Demonstrators marched on the Bab Al Hawa border crossing in northern Syria on Friday, demanding that Turkey either open the border or do more to end attacks by government forces and main ally Russia.
Many said they were angered by Turkey’s inaction in the face of a rapid advance, with intensified bombardment in recent days.
The protest comes days after Turkish President Recep Tayyip Erdogan visited Moscow in what was seen by observers as a plea for respite in the Syrian government’s offensive on the last stronghold of opposition to President Bashar Al Assad.
Russian leader Vladimir Putin told reporters that Turkey and Russia had agreed on joint measures aimed at clearing "terrorists" in Syria's Idlib province.
"Together with Turkey's president we have outlined additional joint steps to neutralise the terrorists' nests in Idlib and normalisation of the situation there and in the whole of Syria as a result," Mr Putin said.
Mr Erdogan told the Russian president last week that attacks by the Syrian regime’s forces were causing a humanitarian crisis and threatened Turkey's national security.
However, images of the two leaders eating ice cream together as fighting raged drew anger.
The government renewed its offensive on the area in April, displacing 400,000, according to the United Nations.
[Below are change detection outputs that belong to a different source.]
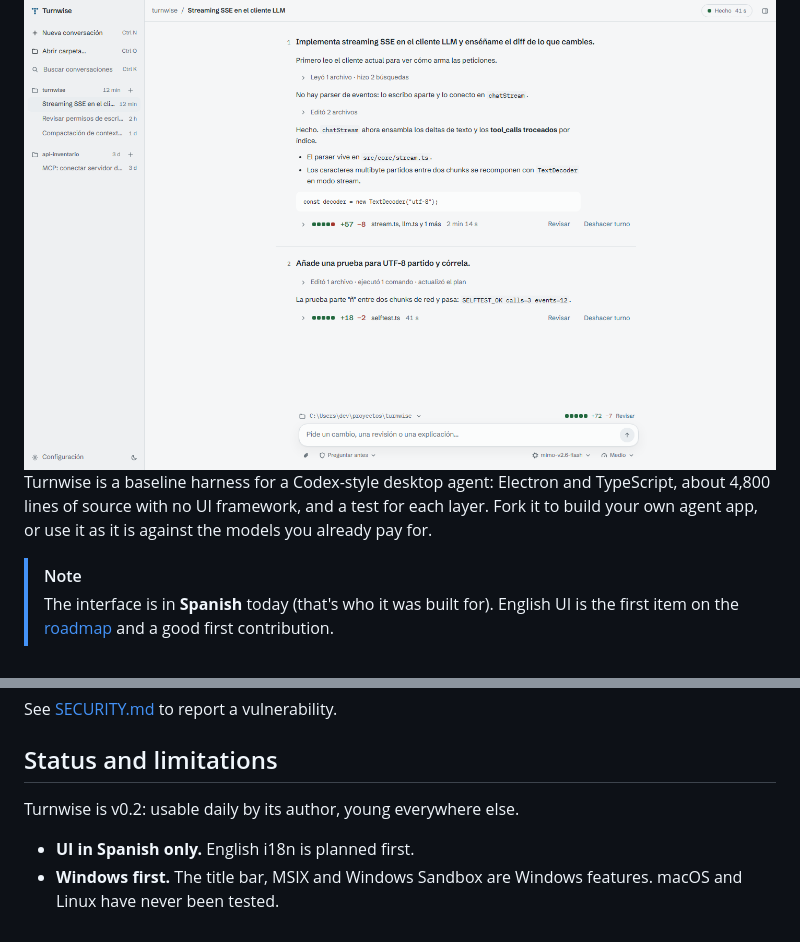
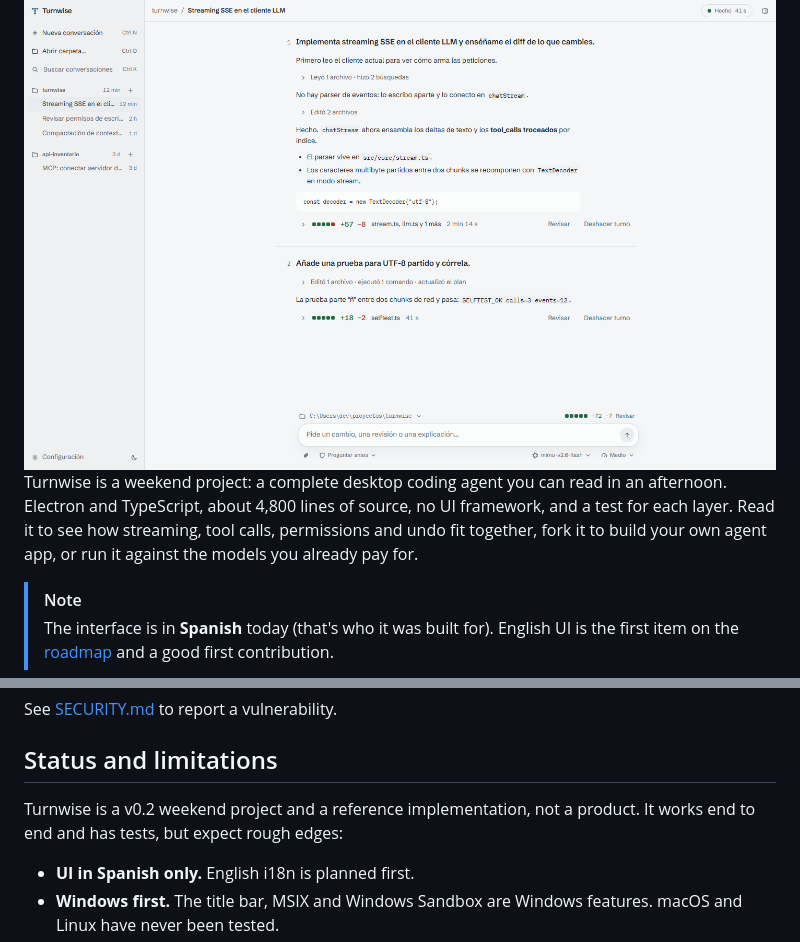
Before and after one commit to codavidgarcia/turnwise, a Markdown page: README.md, 2 parts joined by grey strips. Drawn GitHub-style.

```diff
--- a/README.md
+++ b/README.md
@@ -22,7 +22,7 @@
   <img src="docs/screenshots/turn-receipts-light.png" alt="Turnwise: two turns in a conversation, each closed by a receipt with diffstat blocks, +57 −8, the files touched, the duration, and Review / Undo turn actions">
 </picture>
 
-Turnwise is a baseline harness for a Codex-style desktop agent: Electron and TypeScript, about 4,800 lines of source with no UI framework, and a test for each layer. Fork it to build your own agent app, or use it as it is against the models you already pay for.
+Turnwise is a weekend project: a complete desktop coding agent you can read in an afternoon. Electron and TypeScript, about 4,800 lines of source, no UI framework, and a test for each layer. Read it to see how streaming, tool calls, permissions and undo fit together, fork it to build your own agent app, or run it against the models you already pay for.
 
 > [!NOTE]
 > The interface is in **Spanish** today (that's who it was built for). English UI is the first item on the [roadmap](#roadmap) and a good first contribution.
@@ -166,7 +166,7 @@ See [SECURITY.md](SECURITY.md) to report a vulnerability.
 
 ## Status and limitations
 
-Turnwise is v0.2: usable daily by its author, young everywhere else.
+Turnwise is a v0.2 weekend project and a reference implementation, not a product. It works end to end and has tests, but expect rough edges:
 
 - **UI in Spanish only.** English i18n is planned first.
 - **Windows first.** The title bar, MSIX and Windows Sandbox are Windows features. macOS and Linux have never been tested.
```
Also changed, not shown: DESIGN-DNA.md (+4 -4 lines), README.es.md (+2 -2 lines).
A ground offensive was launched on August 8, upping the stakes for Ankara, which has established 12 military observation posts in Idlib under a buffer zone agreement reached with Russia.
The region is controlled mainly by Hayat Tahrir Al Sham (HTS), an Al Qaeda affiliate that has vowed to continue the fight against the Assad regime.
Russia and Turkey agreed a deal in September last year to protect the area, but it was never fully put into effect.
Videos and pictures from the Bab Al Hawa crossing, which is close to Reyhanli in southern Tukey, showed hundreds of cars and trucks lining up at the border, crowds pushing their way past border guards and protesters flying Syrian revolutionary flags.
The demonstration came shortly before Russia announced a ceasefire in Idlib, the last rebel stronghold in Syria and home to around three million people, which began at 6am on Saturday.
Earlier this month, Damascus scrapped a similar agreement only three days after it went into effect, accusing rebels and militants of targeting a Russian airbase.